Kim sticks to that approach for the whole video. Even the wardrobe choices are light, both in color and weight. Besides the random headphones around his neck (I’m sensing some “subtle” product placement) and a rather questionable choice of shorts at the opening that look like basketball shorts especially when paired with high top sneakers, the concept is definitely the typical indie hipster look. There’s lots of cuffed-hem pants and button-downs, both on Kim and the background rearrangers, along with a sweater and a bandana worn as an ascot. It’s not particularly remarkable, but it pairs perfectly with the song.
The video is nothing spectacular. I would have liked a bit of the storyline from the lyrics included, but, then again, its exclusion also keeps the video on a happier note so it’s hard to say what could have made this better. The song too seems a little easy for Kim, but it’s his first song. I hope to see him push himself more when his official debut album drops. He definitely has the potential for more powerful performances as he showed in his debut at MAMA 2012. But I can’t deny that I wouldn’t mind sitting next to him on a bench as cherry blossom petals fall around us. The song and video (and his adorable smile) strike a sweet chord with me, even amid the controversy.
“Spring, Spring, Spring” is definitely catchy, and, sure, it sounds similar to another song.
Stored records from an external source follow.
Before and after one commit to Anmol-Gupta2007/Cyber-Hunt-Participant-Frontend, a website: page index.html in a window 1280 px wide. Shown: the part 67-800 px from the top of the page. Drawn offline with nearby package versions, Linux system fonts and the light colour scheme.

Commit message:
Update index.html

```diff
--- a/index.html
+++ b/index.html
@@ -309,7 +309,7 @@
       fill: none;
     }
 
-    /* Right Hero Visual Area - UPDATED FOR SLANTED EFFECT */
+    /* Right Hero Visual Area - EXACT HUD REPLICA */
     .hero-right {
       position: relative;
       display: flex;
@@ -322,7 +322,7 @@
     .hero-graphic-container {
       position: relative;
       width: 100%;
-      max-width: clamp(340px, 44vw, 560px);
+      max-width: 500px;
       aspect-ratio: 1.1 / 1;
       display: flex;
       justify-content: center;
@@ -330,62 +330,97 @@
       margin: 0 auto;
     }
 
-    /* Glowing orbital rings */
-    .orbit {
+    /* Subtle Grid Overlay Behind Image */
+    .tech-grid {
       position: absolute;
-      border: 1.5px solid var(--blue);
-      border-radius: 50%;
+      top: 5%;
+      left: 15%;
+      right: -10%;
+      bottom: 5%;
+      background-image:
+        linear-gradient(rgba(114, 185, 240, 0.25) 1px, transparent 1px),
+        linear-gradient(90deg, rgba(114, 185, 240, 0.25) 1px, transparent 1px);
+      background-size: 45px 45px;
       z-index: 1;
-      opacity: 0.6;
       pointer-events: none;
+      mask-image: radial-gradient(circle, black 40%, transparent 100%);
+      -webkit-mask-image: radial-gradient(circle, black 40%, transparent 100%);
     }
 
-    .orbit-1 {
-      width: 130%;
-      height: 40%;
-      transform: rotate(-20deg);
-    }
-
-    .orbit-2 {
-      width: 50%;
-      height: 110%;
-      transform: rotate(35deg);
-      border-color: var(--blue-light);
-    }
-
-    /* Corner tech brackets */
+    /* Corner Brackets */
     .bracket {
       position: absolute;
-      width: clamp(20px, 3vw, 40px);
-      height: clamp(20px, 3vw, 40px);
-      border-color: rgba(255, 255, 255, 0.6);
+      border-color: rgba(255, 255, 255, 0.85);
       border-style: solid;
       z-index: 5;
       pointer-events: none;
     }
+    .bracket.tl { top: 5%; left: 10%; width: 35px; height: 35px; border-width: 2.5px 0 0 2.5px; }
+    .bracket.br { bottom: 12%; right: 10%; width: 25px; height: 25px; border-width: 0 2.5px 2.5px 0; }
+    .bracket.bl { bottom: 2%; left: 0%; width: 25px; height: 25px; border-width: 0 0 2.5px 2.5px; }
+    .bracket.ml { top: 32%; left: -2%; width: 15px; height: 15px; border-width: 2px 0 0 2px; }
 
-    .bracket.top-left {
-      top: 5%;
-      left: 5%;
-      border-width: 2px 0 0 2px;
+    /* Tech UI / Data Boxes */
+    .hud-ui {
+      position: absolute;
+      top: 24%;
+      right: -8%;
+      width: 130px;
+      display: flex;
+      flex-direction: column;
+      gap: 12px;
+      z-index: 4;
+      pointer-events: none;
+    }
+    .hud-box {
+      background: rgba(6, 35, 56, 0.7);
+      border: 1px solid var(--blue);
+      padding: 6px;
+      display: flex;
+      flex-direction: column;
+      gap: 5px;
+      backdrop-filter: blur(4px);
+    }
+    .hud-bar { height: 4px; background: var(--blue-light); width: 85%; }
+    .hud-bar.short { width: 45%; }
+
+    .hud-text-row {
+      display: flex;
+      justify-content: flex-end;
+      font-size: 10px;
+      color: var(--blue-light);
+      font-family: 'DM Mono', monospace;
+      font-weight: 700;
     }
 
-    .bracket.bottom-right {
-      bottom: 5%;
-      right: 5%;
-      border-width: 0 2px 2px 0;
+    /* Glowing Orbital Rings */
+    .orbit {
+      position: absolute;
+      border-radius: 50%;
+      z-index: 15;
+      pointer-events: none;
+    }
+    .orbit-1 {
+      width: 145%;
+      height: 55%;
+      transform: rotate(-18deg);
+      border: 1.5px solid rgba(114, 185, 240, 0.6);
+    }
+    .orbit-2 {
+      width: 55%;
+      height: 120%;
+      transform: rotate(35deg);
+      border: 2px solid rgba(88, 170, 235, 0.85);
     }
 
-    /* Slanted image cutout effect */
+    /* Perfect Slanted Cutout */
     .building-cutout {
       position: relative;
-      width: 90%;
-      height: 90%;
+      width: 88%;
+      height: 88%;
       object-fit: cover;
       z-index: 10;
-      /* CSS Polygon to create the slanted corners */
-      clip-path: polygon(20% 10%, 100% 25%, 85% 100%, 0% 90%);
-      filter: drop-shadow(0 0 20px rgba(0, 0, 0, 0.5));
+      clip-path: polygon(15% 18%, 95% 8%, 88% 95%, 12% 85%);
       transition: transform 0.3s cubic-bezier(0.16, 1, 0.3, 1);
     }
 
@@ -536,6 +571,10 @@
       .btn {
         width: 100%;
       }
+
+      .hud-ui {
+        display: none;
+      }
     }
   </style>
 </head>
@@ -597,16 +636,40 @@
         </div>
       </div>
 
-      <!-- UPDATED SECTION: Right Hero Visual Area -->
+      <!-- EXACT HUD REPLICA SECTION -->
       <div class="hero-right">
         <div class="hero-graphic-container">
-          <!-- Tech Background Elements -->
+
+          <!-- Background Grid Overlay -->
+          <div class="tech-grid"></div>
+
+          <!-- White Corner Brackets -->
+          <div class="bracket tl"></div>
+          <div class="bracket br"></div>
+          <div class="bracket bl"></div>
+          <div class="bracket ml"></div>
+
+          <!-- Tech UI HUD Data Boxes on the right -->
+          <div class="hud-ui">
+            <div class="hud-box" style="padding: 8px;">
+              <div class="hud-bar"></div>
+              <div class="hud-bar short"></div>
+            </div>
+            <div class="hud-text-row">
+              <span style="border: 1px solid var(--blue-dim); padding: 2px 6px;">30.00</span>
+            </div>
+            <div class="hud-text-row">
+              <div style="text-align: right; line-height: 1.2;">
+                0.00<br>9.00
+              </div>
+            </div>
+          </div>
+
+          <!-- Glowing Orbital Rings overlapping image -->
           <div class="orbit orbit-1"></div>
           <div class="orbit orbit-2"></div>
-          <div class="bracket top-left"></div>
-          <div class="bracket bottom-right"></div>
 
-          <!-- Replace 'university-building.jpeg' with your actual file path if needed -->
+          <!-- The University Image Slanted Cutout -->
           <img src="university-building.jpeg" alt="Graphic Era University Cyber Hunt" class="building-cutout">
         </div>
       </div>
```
But it’s not the only one, and that’s the difficulty with such plagiarism accusations. Teen Top’s “Crazy” always made me think of Justin Bieber’s “Baby,” and it seems I’m not the only one. But I’ve never considered it plagiarism.
The fact of the matter is that many songs sound similar, K-pop or not, because, as Shweta pointed out before, there’s a set range of sounds that we revisit because we like to hear them. And Roy Kim’s new song is just that: a familiar sound that we love because it’s light and sweet, perfect for the season. Should we take him to task because of it? No, because it’s a different song, even if it does sound like it could belong to someone else, be it Kim Kwang-seok or The Avett Brothers.